you simplify printing work flow, maximize media, accurately match colors, and
control multiple printers from one computer.
As you might have guessed, the process is usually very
straightforward, and it is the reason why this printing method is preferred
over others. Here are the direct-to-garment digital printing steps.
To guarantee optimal final results, all garments should be
sprayed with a pre-treatment liquid. This step is particularly vital if you are
working on dark t-shirts. This pre-treatment liquid lets the ink attach well to
the garment fibers for an excellent result. Many people use a special spray gun,
which adds the coat of the pre-treatment liquid, but some machines have this
step already integrated.
For the pre-treatment liquid to serve its intended purpose,
it needs to dry properly. If you are not in a hurry, you could just hang the
t-shirt and let it dry on its own while others will use a heat press to dry the
t-shirt in just a few seconds. Whatever method you choose, it is vital to
ensure the garment has fully dried before you can proceed.
At this stage, the design should be prepared for printing
using the special software. If you will be working on a dark garment, this is
where you should add the additional layer of white ink. Similar to screen
printing, if you want to print on any dark garment, you will need to create an
under base of white ink, onto which you will work over later. This is the stage
where you need to set up the white layer.
4. Load to
Your Printing Machine
With great caution, the garment should be loaded onto the printing machine. And for you to reap the best results, you should ensure the
garment remains completely flat. Even the slightest of wrinkles could ruin the
The most advanced printers will have a device that helps
stabilize your garment while the simple printer models will need you to use a
cardboard to create a sturdy, flat surface where your machine can do the
This is where you hit the power button and print, monitoring the print to be sure it's opaque and sharp.
of the Garment
It is not sufficient to let your piece of garment dry. For
the ink to set properly, it should be cured, and this is normally done using a
heat press. A piece of silicon paper is placed between the press and the
garment and left there for two minutes for excellent curation.
Is DTG Your Best Choice?
Different types of fabric possess different characteristics
and are best suited to specific applications. Using DtG, we produce a printed garment
that should withstand frequent washing, whether machine washing or hand
washing. The inks should stick to the garment fibers and resist fading despite
how frequently they are washed or the weather. DtG is indicated where precise
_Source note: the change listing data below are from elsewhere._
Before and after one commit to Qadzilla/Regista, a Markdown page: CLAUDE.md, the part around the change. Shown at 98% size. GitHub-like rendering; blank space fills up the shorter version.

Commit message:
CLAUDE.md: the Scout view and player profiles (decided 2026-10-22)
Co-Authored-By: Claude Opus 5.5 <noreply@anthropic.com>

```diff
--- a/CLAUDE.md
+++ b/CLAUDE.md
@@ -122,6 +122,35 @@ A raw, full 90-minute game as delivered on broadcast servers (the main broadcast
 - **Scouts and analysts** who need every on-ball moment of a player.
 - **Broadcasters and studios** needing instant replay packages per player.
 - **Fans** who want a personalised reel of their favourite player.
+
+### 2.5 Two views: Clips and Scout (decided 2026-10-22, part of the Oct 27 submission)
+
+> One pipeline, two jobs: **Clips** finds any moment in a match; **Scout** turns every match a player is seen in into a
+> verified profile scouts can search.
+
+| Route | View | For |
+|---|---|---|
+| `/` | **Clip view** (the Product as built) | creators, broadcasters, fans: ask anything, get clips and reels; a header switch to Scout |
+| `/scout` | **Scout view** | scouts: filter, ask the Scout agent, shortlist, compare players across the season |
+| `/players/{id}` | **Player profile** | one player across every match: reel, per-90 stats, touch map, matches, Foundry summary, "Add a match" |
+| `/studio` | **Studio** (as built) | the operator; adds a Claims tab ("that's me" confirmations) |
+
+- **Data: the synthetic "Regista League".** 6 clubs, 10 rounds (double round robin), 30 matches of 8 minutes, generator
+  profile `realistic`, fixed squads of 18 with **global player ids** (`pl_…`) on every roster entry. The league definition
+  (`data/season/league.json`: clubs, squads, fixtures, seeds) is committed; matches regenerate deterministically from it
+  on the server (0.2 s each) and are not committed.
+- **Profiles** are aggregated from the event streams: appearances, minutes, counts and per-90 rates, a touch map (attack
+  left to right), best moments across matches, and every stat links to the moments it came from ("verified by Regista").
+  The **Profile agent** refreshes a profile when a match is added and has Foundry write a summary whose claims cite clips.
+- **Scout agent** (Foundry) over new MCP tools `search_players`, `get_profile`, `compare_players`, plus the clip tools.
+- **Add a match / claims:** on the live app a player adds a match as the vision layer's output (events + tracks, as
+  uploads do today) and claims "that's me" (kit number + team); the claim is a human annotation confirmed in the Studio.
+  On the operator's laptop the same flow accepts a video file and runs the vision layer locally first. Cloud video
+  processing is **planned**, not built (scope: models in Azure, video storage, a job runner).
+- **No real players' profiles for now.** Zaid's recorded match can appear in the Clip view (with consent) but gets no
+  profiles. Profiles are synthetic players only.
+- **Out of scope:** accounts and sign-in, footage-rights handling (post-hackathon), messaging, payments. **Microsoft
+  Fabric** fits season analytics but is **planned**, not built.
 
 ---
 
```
image duplication is wanted while preserving the natural look and feel of the
Cost is also another major driver when it comes to selecting
the appropriate technology for mass- market campaign. For example, if you will
be printing several hundred t-shirts, all of which will be similar, your best
choice is usually conventional screen-printing. However, if you want superb and
intricate reproduction on your garment, DtG is the perfect choice. This is
particularly the case if you intend to create a multi-layered, half toned
design and will not use any specialty inks like metallic.
When compared to the standard garment printing,
digital-to-garment printing usually has a shorter supply chain in addition to
having quicker production turnaround times. Contrary to screen printing which
will often require the preparation of a screen per color, digital printing lets
you print your multi-colored images directly to your garment in only a few
minutes. Besides, with a direct-to-garment production path, the digital color
management ensures that the colors the designer has chosen exactly match the
colors on the finished product.
Direct-to-garment digital printing systems are available
which handle all the pre-treatment and post-treatment to produce sportswear,
t-shirts, and other items of accessories and clothing like hats, bags, and t-shirts. Manufacturers, both small and large, are
venturing into direct-to-garment printing.
Thanks to our 45 years of experience in apparel printing
industry, we are capable of offering printing services that are geared to meet
the needs of creative directors and designers. We can do it all!